Our hives are placed in some of the most remote, pristine areas in New Zealand – far from spray drift from pesticide and diesel fumes from busy roads and trucks. And the only way to access many of these far-flung spots is by helicopter. Hives should still be accessible to our beekeepers, so they can regularly check them, but also away from humans and animals that might disturb the hives. Our beekeepers are also careful to place hives away from areas where hives may have those nasty varroa mites or even nastier AFB.
Checking all the boxes
The True Honey Co. has a high ratio of beekeepers to hives, which means our bees get regular health checks. Every frame in every hive is thoroughly inspected by our beekeepers who are all trained to recognise AFB and supervised by DECA (Disease Elimination Conformity Agreement!) certified senior beekeepers.
Protection against wasps
Honeybees need protection against their stripy foes. Our beekeepers carefully lay baits, which wasps take home to their nests. Some of said beekeepers are specially trained and certified to use this wasp bait, which is of course totally safe for bees.
Unite to survive
Each autumn our beekeepers will replace any sick or tired Queens and give weaker colonies a little extra care. They’ll also combine the hives with the lowest populations, so the extra numbers can help look after each other over winter.
The sweet life
We could sell the clover honey our bees make, but we leave it in our hives for the bees to snack on, because it’s loaded with vitamins and minerals essential for bee health. It also reduces the need for sugar syrup top-ups over the cold months. In fact, we deliberately produce extra honey in the shoulder season, to set aside for feeding the bees in winter and early spring when there aren’t many flowers about, and bees would rather stay home on the couch and watch Netflix. (Oops, no, that’s us.)
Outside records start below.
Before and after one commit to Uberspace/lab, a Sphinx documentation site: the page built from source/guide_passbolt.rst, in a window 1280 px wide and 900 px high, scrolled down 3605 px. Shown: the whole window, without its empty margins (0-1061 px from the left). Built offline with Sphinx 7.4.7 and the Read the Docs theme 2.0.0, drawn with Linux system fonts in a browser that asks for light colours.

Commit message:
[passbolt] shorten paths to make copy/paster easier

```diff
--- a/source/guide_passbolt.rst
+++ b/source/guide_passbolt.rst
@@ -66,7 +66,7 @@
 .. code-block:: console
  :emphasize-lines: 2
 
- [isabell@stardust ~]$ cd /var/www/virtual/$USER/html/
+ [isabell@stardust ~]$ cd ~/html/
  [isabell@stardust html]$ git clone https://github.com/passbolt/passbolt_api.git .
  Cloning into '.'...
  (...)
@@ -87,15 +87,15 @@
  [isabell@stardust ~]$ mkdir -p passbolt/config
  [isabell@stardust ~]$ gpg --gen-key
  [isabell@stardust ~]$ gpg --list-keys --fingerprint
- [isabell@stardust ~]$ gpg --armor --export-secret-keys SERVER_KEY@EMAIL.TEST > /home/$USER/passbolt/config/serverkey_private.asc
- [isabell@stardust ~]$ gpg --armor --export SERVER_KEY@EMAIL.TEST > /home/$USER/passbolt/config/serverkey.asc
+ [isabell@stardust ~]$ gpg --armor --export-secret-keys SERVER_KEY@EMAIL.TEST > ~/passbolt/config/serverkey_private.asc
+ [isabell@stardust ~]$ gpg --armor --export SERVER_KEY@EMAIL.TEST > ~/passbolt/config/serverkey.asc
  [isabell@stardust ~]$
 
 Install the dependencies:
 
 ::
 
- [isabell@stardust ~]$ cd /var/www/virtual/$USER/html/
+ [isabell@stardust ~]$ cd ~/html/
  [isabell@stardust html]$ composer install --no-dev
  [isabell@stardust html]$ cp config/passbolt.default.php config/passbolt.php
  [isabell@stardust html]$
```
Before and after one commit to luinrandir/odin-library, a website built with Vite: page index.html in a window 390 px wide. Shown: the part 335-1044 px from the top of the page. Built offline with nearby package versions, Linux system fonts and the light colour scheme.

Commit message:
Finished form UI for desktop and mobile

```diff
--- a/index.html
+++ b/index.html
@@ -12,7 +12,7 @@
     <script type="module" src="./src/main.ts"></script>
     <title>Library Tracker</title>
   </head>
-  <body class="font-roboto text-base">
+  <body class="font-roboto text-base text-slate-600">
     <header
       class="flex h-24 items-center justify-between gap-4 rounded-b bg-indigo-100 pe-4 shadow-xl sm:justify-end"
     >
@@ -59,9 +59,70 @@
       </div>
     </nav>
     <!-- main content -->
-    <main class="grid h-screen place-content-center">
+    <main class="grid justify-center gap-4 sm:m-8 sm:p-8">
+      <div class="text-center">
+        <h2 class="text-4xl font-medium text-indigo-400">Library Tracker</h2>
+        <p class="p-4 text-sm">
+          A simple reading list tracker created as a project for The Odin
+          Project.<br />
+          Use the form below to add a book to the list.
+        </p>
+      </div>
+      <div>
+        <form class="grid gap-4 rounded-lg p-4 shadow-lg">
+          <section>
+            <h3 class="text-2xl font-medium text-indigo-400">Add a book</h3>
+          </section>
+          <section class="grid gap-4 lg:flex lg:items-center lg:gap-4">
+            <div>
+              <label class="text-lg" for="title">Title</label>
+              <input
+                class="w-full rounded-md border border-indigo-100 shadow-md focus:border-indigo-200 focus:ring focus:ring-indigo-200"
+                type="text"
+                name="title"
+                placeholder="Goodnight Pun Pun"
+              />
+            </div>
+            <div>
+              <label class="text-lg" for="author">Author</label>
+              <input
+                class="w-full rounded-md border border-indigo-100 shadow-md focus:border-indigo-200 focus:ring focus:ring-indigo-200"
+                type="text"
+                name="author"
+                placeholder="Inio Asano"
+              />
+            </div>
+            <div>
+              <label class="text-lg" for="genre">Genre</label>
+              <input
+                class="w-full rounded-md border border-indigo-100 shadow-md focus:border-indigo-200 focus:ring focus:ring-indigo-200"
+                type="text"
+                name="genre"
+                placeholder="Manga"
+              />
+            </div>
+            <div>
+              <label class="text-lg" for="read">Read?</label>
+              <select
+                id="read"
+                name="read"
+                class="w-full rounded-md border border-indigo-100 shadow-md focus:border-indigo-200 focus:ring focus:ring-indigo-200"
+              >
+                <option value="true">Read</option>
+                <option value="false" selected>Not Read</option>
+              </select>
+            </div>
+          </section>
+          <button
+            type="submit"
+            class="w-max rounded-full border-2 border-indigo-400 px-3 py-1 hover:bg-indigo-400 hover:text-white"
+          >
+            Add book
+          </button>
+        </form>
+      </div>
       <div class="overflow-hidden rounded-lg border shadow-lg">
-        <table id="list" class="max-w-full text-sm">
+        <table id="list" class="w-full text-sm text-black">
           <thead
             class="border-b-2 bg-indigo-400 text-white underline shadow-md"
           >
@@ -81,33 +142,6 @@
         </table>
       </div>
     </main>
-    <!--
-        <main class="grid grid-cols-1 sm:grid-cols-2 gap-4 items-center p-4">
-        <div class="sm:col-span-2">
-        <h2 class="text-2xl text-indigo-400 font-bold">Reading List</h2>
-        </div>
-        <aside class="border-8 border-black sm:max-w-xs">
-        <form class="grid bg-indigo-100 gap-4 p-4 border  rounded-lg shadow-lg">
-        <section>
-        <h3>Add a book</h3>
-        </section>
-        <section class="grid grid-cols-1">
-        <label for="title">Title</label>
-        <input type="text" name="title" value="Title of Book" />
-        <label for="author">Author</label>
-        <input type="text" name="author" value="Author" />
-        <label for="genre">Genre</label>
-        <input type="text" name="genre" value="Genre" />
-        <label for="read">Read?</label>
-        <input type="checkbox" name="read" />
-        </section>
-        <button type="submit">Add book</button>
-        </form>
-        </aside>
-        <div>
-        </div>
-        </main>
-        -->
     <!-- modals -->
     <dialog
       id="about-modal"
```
We’re lucky to have a dedicated crew of experienced beekeepers. They’ve spent so many seasons with our stripy little friends, they understand their behaviour, almost as if they speak the same language. We call them our bee whisperers.